→ Your instructions
Give back the listing word for word, from top to bottom.

→ Data

☆ ☆ ☆ ☆

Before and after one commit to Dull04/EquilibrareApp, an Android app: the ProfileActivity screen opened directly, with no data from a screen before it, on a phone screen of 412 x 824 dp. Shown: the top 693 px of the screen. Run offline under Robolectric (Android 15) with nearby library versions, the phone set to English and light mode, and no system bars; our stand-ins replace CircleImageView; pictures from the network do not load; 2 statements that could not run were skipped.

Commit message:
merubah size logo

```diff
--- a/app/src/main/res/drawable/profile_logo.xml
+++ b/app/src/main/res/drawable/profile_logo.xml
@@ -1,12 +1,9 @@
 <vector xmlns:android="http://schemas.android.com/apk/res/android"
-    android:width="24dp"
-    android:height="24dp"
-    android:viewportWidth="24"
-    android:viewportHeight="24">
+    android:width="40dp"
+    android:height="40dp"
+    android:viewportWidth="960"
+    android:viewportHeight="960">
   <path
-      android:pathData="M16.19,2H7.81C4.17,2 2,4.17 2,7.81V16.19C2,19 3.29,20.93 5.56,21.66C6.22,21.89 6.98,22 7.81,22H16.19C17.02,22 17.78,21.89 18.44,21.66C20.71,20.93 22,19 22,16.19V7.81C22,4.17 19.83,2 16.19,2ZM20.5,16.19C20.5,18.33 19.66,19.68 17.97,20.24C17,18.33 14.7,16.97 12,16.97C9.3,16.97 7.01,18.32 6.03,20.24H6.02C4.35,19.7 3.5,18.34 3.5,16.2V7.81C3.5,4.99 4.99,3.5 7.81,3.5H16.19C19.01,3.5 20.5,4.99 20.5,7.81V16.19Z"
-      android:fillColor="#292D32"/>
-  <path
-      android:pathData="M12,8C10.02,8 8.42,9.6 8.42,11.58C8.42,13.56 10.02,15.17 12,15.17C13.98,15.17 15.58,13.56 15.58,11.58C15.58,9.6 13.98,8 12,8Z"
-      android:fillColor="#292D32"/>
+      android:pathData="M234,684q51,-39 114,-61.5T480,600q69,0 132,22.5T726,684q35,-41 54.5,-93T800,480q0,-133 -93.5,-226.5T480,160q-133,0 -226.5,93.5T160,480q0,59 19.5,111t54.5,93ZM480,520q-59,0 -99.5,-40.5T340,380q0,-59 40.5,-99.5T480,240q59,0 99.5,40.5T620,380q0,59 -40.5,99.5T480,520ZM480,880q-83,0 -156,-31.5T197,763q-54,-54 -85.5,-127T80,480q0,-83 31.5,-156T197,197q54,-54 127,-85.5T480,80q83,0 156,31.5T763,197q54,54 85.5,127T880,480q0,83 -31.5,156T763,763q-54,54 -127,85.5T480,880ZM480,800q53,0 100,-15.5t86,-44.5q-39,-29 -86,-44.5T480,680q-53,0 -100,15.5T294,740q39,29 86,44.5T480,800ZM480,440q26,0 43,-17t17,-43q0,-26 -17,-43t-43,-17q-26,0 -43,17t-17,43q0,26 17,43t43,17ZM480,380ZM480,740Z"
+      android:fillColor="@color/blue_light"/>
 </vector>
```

☆ ☆ ☆ ☆

→ Response box
Before and after one commit to Dull04/EquilibrareApp, an Android app: the ProfileActivity screen opened directly, with no data from a screen before it, on a phone screen of 412 x 824 dp. Shown: the top 693 px of the screen. Run offline under Robolectric (Android 15) with nearby library versions, the phone set to English and light mode, and no system bars; our stand-ins replace CircleImageView; pictures from the network do not load; 2 statements that could not run were skipped.

Commit message:
merubah size logo

```diff
--- a/app/src/main/res/drawable/profile_logo.xml
+++ b/app/src/main/res/drawable/profile_logo.xml
@@ -1,12 +1,9 @@
 <vector xmlns:android="http://schemas.android.com/apk/res/android"
-    android:width="24dp"
-    android:height="24dp"
-    android:viewportWidth="24"
-    android:viewportHeight="24">
+    android:width="40dp"
+    android:height="40dp"
+    android:viewportWidth="960"
+    android:viewportHeight="960">
   <path
-      android:pathData="M16.19,2H7.81C4.17,2 2,4.17 2,7.81V16.19C2,19 3.29,20.93 5.56,21.66C6.22,21.89 6.98,22 7.81,22H16.19C17.02,22 17.78,21.89 18.44,21.66C20.71,20.93 22,19 22,16.19V7.81C22,4.17 19.83,2 16.19,2ZM20.5,16.19C20.5,18.33 19.66,19.68 17.97,20.24C17,18.33 14.7,16.97 12,16.97C9.3,16.97 7.01,18.32 6.03,20.24H6.02C4.35,19.7 3.5,18.34 3.5,16.2V7.81C3.5,4.99 4.99,3.5 7.81,3.5H16.19C19.01,3.5 20.5,4.99 20.5,7.81V16.19Z"
-      android:fillColor="#292D32"/>
-  <path
-      android:pathData="M12,8C10.02,8 8.42,9.6 8.42,11.58C8.42,13.56 10.02,15.17 12,15.17C13.98,15.17 15.58,13.56 15.58,11.58C15.58,9.6 13.98,8 12,8Z"
-      android:fillColor="#292D32"/>
+      android:pathData="M234,684q51,-39 114,-61.5T480,600q69,0 132,22.5T726,684q35,-41 54.5,-93T800,480q0,-133 -93.5,-226.5T480,160q-133,0 -226.5,93.5T160,480q0,59 19.5,111t54.5,93ZM480,520q-59,0 -99.5,-40.5T340,380q0,-59 40.5,-99.5T480,240q59,0 99.5,40.5T620,380q0,59 -40.5,99.5T480,520ZM480,880q-83,0 -156,-31.5T197,763q-54,-54 -85.5,-127T80,480q0,-83 31.5,-156T197,197q54,-54 127,-85.5T480,80q83,0 156,31.5T763,197q54,54 85.5,127T880,480q0,83 -31.5,156T763,763q-54,54 -127,85.5T480,880ZM480,800q53,0 100,-15.5t86,-44.5q-39,-29 -86,-44.5T480,680q-53,0 -100,15.5T294,740q39,29 86,44.5T480,800ZM480,440q26,0 43,-17t17,-43q0,-26 -17,-43t-43,-17q-26,0 -43,17t-17,43q0,26 17,43t43,17ZM480,380ZM480,740Z"
+      android:fillColor="@color/blue_light"/>
 </vector>
```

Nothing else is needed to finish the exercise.